Making Change Manageable

Another year comes to a close and everyone is thinking forward to the next year ahead. Many of us are considering what kind of changes we might want to make to improve our health. Unfortunately, many of these well-intentioned goals get left unmet over the year’s time; often times failing before the weather even becomes warm again.  According to the publication U.S. News as many as 80% of New Year’s resolutions are abandoned by February.  

The question is how to avoid becoming a statistic like this with your personal life goals.

One of the big reasons that we fail to continue with changes is that people tend to make their goals too broad, vague and ambitious. It’s not uncommon to set a resolution that sounds something like “I’m going to get into shape this year”. This is doomed because there is no defined goal (What does better shape mean?) or method to attain it (What are you going to do to get there?)  Even a statement like “I want to lose twenty pounds this year” misses the mark.  You might say that this statement has a defined number and timeline, but in reality is just too vague about how this change is going to happen.

Simplification is Key

In a 2011 talk, software engineer Matt Cutts presented a simple but specific method for life change. You can watch it here (only takes 3 minutes 21 seconds).

In his talk he breaks down the idea of making changes to one specific behavior; either adding or taking away something for 30 days to make it a habit. At that time he says you can try on another behavior, and so on. It’s a great way to keep from getting overwhelmed or discouraged. You simply have to focus on one small thing for 30 days.

Only 30 days?

It was long believed that a habit could be formed in as little as 21 days, although modern research suggests it may take some individuals much more time.

The concept of 30 days is helpful because it’s a short enough time that you can remain focused without getting bored, but long enough for some behaviors to become habit, or at least easily maintained without extraordinary effort. If after the 30 days a healthier behavior isn’t quite automatic, you can just give it a go for another 30 days – however long it takes. Thirty days is also a convenient time division, because we already split our time up into almost-perfectly-30-day-long months; so it’s easy to track.

Only 1 habit?

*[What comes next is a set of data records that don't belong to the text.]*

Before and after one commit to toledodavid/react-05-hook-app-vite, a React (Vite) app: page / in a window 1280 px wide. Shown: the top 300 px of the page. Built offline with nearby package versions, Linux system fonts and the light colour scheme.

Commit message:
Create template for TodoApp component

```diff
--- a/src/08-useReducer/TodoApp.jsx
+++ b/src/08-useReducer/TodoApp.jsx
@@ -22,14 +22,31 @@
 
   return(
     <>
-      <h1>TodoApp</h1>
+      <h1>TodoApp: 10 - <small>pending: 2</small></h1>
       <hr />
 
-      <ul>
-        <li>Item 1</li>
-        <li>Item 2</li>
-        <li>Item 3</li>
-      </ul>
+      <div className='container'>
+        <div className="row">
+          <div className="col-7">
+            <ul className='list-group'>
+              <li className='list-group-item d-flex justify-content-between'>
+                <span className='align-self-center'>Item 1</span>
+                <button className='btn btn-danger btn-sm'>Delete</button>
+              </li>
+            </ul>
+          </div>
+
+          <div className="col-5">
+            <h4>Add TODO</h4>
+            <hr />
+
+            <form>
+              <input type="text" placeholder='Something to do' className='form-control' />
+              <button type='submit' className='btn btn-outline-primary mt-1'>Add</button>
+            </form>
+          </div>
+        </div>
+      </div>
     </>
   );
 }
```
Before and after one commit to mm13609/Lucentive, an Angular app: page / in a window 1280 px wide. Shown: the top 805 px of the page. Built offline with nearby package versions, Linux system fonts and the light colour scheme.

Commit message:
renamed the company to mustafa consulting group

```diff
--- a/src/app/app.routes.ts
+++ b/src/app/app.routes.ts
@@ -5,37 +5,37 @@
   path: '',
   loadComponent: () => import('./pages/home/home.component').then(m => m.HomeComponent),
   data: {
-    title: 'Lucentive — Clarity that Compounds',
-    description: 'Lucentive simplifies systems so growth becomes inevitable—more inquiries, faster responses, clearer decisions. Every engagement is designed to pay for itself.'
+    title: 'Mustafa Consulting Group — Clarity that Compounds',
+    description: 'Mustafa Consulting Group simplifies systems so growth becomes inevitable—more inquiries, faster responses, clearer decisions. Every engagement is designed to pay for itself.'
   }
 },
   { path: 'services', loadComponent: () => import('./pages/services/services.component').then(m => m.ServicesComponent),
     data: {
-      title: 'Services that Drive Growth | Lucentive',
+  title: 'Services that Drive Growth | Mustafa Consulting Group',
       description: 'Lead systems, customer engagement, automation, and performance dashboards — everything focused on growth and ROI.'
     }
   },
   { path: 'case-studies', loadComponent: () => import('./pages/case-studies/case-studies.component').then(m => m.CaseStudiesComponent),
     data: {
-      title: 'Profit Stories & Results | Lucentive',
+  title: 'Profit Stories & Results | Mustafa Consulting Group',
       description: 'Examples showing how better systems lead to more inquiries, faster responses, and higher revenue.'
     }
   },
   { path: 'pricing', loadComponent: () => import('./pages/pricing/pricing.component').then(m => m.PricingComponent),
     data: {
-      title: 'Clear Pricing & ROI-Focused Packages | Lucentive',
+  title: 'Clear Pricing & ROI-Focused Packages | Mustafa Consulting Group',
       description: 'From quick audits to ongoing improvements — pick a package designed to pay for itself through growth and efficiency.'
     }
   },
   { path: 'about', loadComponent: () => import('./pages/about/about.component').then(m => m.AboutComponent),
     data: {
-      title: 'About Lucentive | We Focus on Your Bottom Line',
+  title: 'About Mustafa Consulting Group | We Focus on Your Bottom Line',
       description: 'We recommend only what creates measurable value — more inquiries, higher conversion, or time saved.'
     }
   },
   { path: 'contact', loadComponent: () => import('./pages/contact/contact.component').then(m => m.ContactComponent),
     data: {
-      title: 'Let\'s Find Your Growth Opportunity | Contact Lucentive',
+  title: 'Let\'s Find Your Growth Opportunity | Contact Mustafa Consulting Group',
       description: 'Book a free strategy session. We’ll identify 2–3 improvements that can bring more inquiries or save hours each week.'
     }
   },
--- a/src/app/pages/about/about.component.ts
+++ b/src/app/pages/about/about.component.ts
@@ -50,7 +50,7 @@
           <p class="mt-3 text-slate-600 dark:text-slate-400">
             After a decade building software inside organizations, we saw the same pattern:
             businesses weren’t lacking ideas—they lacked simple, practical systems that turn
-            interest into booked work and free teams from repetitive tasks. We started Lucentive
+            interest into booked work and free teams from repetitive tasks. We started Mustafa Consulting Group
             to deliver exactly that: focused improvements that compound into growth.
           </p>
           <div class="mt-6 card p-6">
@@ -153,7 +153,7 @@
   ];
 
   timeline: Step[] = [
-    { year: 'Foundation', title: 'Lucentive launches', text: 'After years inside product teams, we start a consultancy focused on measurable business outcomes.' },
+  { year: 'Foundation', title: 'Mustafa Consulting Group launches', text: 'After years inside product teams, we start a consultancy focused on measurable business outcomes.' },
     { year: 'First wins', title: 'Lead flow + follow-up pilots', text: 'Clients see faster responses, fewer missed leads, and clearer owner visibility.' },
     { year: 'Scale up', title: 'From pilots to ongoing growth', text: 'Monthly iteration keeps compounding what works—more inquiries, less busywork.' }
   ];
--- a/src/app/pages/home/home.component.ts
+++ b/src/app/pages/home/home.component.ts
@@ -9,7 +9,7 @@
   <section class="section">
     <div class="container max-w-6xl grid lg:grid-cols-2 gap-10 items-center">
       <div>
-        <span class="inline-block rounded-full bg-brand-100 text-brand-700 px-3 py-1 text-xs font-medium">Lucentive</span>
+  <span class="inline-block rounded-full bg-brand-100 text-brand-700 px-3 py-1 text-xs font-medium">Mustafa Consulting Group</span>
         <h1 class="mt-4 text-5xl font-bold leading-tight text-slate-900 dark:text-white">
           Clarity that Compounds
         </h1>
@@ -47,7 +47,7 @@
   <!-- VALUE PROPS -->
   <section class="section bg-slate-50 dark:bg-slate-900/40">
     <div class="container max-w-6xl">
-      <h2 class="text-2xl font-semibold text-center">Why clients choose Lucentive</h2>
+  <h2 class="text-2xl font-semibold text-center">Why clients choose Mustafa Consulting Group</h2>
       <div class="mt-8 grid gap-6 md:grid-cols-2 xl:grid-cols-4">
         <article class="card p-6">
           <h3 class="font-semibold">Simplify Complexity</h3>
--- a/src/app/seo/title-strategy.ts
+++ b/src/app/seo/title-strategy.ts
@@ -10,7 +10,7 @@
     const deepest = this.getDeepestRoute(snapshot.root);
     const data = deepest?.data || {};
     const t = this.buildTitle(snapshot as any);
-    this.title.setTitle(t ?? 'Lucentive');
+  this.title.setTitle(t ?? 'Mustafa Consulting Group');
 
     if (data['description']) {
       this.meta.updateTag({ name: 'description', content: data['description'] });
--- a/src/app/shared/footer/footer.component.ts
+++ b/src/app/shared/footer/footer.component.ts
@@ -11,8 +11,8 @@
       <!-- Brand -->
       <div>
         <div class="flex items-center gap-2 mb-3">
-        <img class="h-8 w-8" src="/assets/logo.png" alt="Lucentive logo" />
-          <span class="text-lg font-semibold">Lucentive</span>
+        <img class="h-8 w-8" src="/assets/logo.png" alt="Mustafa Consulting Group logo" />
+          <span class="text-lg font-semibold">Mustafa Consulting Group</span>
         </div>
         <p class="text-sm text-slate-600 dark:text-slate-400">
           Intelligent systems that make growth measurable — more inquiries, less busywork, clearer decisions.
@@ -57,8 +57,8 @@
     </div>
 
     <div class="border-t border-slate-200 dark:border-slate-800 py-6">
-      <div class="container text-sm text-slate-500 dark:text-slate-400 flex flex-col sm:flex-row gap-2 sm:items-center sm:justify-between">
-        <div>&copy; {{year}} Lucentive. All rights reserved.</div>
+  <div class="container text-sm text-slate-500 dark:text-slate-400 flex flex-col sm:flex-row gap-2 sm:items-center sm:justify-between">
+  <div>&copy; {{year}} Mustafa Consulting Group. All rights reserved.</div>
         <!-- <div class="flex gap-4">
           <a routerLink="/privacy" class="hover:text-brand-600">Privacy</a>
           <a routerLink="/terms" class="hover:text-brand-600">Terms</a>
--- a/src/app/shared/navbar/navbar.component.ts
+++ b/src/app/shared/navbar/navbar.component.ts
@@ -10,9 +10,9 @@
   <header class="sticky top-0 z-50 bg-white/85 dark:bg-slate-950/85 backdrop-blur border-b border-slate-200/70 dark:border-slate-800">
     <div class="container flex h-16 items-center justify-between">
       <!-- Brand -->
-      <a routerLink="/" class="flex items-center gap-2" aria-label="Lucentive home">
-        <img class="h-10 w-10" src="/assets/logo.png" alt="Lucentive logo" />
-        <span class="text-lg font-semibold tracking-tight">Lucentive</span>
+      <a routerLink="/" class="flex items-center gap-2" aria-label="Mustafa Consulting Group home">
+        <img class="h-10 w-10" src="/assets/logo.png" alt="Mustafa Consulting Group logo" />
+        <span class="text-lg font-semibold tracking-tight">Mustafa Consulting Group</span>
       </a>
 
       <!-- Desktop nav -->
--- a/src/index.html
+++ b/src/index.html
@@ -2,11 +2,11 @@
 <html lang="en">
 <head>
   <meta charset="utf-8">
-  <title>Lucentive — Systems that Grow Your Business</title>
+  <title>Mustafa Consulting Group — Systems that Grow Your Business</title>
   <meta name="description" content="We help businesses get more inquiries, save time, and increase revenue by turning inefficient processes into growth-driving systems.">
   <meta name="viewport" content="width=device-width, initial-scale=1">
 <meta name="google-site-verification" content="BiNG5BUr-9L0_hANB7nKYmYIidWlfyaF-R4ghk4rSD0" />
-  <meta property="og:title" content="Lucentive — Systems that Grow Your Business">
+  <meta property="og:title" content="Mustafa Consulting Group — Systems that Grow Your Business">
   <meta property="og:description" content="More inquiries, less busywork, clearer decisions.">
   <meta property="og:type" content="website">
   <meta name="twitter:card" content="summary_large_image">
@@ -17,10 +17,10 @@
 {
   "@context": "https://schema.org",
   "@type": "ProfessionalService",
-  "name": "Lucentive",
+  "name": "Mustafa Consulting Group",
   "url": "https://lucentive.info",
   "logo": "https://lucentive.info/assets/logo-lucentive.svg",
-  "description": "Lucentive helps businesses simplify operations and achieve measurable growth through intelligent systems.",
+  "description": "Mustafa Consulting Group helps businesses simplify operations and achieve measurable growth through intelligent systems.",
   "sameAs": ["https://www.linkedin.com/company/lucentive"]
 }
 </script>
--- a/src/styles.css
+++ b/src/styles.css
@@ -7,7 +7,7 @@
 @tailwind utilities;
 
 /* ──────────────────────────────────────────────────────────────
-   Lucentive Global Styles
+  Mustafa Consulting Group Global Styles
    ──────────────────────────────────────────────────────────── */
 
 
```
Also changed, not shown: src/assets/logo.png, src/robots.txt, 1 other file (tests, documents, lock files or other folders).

Cutts talks about either stopping a behavior (stop eating sugar) or adding a behavior (workout 5 times per week) for the 30 day period. Focusing on a single behavior helps us to maintain focus without fatiguing mentally over too many or too complicated changes. Even the above “goals” can be improved upon. “Stop eating sugar” is better when it’s defined as – remove added sugars in foods and drinks, and limit natural occurring sugars to 25g (women) or 37g (men) daily. “Working out 5 times a week” can be further defined as – doing 20 minutes of cardio before work on Monday, Wednesday and Friday; taking a 1 hour restorative yoga class on Saturday and doing 1 hour of intense yard work Sunday afternoon.  (Notice how that last one gets the regular yard work chore done as well! – Bonus!)

The idea is to be VERY specific about what you aim to do. It’s also important that you don’t try to take on too much. For some of us a simple 20 minute walk 4-5 days will be a great way to change. Do it for the 30 day time period and then move on. Make your walk longer, or add some weights workouts a couple of days instead.

It’s surprising how much you can change your habits for the better in just a few months. Sure, there will be months where the change you pick just doesn’t work out, or you slip up a day or two. Don’t despair or beat yourself up. Simply acknowledge the lapse, and start again. You can pat yourself on the back for getting back on board after a slip-up. They are going to happen. Life is complicated. Let it go, re-focus your efforts, rethink your goal if needed and try again.

How can we help?

Here at Acupuncture and Holistic Health Associates, we want to be able to help you along wherever needed in reaching your health goals. We know that healthy organ systems function in the body can facilitate the outer physical presentations that many seek as New Year’s goals. Regular Acupuncture treatments can help heal old injuries and the pain they cause that makes it hard to increase physical activity needed to get into shape. Acupuncture and herbal strategies help to balance and improve the function of the digestive/metabolic system to aid in the removal of unwanted fat and water weight. Treatments can be devised to curb stress-eating, improve sleep quality and balance hormone levels in the body. All of these issues can stand in the way of you achieving your health and fitness goals, and all of them can be successfully treated with Acupuncture and Chinese Herbal Formulas.

We invite you to contact us and see how using this medicine to restore function in your body can get you where you want to be in your personal health journey.